I watched the start of Broadchurch season 3 last night. During a police briefing about a rape where the victim took a few days to come forward, a young officer asked, “do you think she made this up?” Olivia Coleman turned on her with great ferocity, “we always start by believing the victims!”

Sadly, in many organisations, HR tends to start from a place of disbelief. He is innocent until proven guilty. I’m knocking that out right now. If you are investigating sexual harassment within an organisation or industry, you are not required to follow the high standard of proof of a criminal trial. Your duty is to protect your employees. You start by believing her.

When a woman has been harassed over time, she is vulnerable. She looks at the world around her and sees women who dare speak up get lambasted over Twitter, over Facebook, and on TV (think Fox). She doesn’t have the strength to deal with accusations that she is a liar, that she didn’t dress modest enough, that she has drinks after work with men. She doesn’t want her life under scrutiny. I’ve seen remarks by men who say things like “she’s too ugly to rape”. Where does that come from? What do such haters get out of putting a woman down?

The world is a very unsafe place for women to speak up. It takes an incredible amount of courage. Women like Susan Fowler, Lindsay Meyer and now Cheryl Yeoh had to think long and hard before going public. It could mean career suicide, isolation and public ridicule. But they have seen something bigger, they need to break their silence to make the working world safe for other women. For that, I applaud you.

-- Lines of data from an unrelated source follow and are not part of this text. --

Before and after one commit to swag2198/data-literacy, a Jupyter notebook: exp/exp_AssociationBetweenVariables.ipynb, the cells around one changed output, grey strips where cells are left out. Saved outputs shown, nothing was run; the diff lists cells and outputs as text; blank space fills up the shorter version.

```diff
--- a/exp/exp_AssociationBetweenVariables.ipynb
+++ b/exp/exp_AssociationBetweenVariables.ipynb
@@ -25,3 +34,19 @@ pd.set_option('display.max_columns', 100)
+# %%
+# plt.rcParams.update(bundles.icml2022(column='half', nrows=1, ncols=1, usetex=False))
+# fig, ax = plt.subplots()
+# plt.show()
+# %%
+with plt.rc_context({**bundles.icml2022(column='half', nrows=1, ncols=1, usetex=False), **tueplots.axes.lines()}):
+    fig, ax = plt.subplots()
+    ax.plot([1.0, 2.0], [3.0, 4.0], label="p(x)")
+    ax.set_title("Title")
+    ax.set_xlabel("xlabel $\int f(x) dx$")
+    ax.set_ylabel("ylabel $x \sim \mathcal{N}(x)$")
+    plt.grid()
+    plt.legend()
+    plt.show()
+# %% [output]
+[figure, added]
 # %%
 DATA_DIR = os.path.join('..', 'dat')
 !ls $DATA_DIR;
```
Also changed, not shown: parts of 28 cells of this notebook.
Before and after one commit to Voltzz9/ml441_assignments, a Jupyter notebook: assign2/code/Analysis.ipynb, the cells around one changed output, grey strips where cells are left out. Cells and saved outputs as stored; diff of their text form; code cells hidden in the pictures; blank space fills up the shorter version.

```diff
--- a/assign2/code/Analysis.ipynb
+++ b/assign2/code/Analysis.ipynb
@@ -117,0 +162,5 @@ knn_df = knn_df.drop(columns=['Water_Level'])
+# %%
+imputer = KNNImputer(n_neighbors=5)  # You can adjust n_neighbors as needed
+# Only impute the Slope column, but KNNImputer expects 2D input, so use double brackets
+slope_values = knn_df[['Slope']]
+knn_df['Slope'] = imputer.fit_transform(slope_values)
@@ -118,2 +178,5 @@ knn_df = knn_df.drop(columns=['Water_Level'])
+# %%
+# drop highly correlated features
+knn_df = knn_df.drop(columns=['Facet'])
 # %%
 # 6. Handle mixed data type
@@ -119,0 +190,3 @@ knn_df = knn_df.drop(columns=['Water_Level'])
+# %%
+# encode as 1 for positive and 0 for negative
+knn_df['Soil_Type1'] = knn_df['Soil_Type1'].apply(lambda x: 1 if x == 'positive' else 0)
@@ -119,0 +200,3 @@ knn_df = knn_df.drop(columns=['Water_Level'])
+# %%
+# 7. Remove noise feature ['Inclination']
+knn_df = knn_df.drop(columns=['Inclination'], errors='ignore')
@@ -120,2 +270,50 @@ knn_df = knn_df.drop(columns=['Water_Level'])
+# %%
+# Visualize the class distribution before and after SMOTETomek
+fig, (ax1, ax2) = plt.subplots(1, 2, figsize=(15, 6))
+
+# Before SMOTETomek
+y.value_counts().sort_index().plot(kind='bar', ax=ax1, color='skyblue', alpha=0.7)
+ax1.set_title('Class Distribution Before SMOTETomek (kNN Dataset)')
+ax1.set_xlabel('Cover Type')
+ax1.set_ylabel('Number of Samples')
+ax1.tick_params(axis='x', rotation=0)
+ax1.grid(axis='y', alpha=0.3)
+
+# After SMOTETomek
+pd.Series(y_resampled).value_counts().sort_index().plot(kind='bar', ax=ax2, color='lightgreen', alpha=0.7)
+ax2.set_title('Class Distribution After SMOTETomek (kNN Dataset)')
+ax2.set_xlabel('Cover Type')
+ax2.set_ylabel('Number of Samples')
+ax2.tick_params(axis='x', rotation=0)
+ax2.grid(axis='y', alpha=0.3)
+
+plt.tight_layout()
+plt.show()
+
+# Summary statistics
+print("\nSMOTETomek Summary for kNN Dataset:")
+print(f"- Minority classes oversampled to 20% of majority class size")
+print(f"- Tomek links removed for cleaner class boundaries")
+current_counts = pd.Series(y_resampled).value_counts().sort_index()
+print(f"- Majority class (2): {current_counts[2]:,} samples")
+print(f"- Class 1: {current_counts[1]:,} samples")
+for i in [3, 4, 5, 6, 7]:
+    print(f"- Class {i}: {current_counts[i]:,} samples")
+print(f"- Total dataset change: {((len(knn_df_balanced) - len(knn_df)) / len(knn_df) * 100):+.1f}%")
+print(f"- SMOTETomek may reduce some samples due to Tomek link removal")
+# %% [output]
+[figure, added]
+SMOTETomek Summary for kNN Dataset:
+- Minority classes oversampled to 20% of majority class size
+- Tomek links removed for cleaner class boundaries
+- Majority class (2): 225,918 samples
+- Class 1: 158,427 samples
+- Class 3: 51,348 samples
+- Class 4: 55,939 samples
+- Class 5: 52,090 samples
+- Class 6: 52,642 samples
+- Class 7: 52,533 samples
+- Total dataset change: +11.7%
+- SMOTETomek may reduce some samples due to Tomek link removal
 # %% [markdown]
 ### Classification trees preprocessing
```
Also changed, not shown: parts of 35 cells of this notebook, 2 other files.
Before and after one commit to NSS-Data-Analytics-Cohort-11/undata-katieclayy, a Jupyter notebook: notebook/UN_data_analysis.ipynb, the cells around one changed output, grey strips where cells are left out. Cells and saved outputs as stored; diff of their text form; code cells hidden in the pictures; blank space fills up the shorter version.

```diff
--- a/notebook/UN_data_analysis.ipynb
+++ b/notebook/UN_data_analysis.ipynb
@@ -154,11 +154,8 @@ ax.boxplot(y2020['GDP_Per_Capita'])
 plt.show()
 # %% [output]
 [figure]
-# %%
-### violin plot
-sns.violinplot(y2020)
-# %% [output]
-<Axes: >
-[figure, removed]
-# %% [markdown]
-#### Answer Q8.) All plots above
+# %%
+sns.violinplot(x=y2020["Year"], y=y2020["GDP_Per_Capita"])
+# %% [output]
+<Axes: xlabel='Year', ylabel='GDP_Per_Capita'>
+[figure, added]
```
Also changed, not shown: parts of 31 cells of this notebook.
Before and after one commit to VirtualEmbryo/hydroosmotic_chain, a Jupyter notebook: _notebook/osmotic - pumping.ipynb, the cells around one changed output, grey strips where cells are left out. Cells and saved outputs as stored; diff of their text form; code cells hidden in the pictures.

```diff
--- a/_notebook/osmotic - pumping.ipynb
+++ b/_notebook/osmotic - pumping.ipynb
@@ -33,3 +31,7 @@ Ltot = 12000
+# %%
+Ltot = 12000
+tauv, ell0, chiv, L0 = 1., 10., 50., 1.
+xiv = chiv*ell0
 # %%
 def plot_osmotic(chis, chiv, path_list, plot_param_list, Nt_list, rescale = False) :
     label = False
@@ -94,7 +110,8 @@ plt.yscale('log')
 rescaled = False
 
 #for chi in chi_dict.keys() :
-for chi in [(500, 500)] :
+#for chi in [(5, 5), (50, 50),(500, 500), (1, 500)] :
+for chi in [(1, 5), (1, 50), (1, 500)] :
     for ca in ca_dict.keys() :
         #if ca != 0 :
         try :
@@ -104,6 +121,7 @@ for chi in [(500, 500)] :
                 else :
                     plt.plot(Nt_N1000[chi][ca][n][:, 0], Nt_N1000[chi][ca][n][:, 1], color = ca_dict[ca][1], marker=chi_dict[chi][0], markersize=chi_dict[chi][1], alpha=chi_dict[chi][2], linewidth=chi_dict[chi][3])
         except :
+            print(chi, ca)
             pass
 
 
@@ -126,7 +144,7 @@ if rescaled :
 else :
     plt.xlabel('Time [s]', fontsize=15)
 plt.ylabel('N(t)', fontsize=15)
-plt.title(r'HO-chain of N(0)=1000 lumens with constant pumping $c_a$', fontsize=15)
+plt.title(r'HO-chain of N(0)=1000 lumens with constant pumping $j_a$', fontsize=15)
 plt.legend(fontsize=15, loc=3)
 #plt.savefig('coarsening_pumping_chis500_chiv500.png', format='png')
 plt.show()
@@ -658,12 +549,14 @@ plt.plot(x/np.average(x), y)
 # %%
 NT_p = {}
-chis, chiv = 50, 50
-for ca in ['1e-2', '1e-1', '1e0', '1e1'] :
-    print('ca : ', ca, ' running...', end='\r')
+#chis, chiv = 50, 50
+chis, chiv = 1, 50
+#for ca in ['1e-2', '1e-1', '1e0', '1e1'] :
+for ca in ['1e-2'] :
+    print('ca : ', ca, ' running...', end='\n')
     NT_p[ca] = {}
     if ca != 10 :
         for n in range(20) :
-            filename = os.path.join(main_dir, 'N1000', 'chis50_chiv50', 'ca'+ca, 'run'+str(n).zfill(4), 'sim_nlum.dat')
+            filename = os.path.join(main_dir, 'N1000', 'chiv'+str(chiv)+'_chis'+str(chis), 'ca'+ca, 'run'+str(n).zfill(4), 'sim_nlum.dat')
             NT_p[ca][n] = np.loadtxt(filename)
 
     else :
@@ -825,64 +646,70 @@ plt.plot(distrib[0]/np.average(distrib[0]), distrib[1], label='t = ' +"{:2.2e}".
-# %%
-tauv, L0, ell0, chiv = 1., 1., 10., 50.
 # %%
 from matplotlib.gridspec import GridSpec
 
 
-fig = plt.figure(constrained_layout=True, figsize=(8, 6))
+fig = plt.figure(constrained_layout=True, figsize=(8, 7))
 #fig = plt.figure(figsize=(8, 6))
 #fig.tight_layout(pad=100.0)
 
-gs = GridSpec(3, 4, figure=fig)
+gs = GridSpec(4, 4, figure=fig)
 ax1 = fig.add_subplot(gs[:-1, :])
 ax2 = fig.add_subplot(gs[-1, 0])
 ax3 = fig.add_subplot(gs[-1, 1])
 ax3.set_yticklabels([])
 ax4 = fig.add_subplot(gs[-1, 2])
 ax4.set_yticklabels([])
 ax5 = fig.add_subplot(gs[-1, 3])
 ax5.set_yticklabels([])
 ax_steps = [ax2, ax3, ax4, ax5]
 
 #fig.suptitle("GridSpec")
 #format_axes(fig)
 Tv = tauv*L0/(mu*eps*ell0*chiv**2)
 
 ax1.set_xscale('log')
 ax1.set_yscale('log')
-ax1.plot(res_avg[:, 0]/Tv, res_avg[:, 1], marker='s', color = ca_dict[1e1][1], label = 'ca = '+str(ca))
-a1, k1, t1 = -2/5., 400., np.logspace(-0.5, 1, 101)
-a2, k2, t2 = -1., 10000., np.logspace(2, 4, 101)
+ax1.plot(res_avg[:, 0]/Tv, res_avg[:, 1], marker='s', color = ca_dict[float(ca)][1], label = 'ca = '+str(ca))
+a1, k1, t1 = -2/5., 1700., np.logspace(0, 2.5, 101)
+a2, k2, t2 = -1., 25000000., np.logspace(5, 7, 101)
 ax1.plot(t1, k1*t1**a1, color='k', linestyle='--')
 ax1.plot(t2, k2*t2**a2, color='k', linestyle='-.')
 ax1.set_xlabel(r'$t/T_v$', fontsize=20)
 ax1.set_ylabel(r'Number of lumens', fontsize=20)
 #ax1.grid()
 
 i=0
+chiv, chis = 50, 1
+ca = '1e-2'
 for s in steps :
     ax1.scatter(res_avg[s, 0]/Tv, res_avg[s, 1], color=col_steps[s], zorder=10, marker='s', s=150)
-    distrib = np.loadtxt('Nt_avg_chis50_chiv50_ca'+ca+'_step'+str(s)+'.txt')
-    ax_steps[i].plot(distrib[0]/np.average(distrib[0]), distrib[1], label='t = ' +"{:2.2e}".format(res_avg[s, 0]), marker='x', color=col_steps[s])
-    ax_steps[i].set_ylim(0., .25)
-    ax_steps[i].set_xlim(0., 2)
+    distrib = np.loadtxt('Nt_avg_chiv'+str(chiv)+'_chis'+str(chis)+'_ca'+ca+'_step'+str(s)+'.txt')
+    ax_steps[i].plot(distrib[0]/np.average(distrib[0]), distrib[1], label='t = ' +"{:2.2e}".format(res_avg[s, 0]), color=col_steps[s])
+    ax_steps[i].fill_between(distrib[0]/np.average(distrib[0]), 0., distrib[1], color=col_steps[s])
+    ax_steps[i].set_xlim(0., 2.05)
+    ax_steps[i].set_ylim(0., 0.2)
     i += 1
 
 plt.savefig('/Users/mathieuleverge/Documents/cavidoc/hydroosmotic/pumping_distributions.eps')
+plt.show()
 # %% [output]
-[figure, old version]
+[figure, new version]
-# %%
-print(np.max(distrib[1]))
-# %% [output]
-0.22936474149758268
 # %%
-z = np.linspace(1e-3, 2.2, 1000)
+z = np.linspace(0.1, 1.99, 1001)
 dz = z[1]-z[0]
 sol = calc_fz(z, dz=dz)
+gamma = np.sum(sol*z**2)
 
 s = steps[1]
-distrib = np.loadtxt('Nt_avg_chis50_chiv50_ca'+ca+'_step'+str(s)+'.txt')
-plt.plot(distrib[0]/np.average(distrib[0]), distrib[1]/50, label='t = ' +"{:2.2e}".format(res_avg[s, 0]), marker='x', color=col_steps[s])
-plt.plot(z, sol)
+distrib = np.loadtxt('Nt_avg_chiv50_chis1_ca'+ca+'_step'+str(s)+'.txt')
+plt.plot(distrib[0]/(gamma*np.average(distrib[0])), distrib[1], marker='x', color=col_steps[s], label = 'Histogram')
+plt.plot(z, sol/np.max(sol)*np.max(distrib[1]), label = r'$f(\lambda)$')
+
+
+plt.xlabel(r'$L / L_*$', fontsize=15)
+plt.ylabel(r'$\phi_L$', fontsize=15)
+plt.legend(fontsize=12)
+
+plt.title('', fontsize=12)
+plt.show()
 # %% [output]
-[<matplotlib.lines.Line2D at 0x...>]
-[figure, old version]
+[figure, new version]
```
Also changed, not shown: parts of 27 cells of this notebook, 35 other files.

This article was originally published on Animah Kosai’s LinkedIn page on 5 July 2018 shortly after the New York Times expose on Silicon Valley sexual harassment and by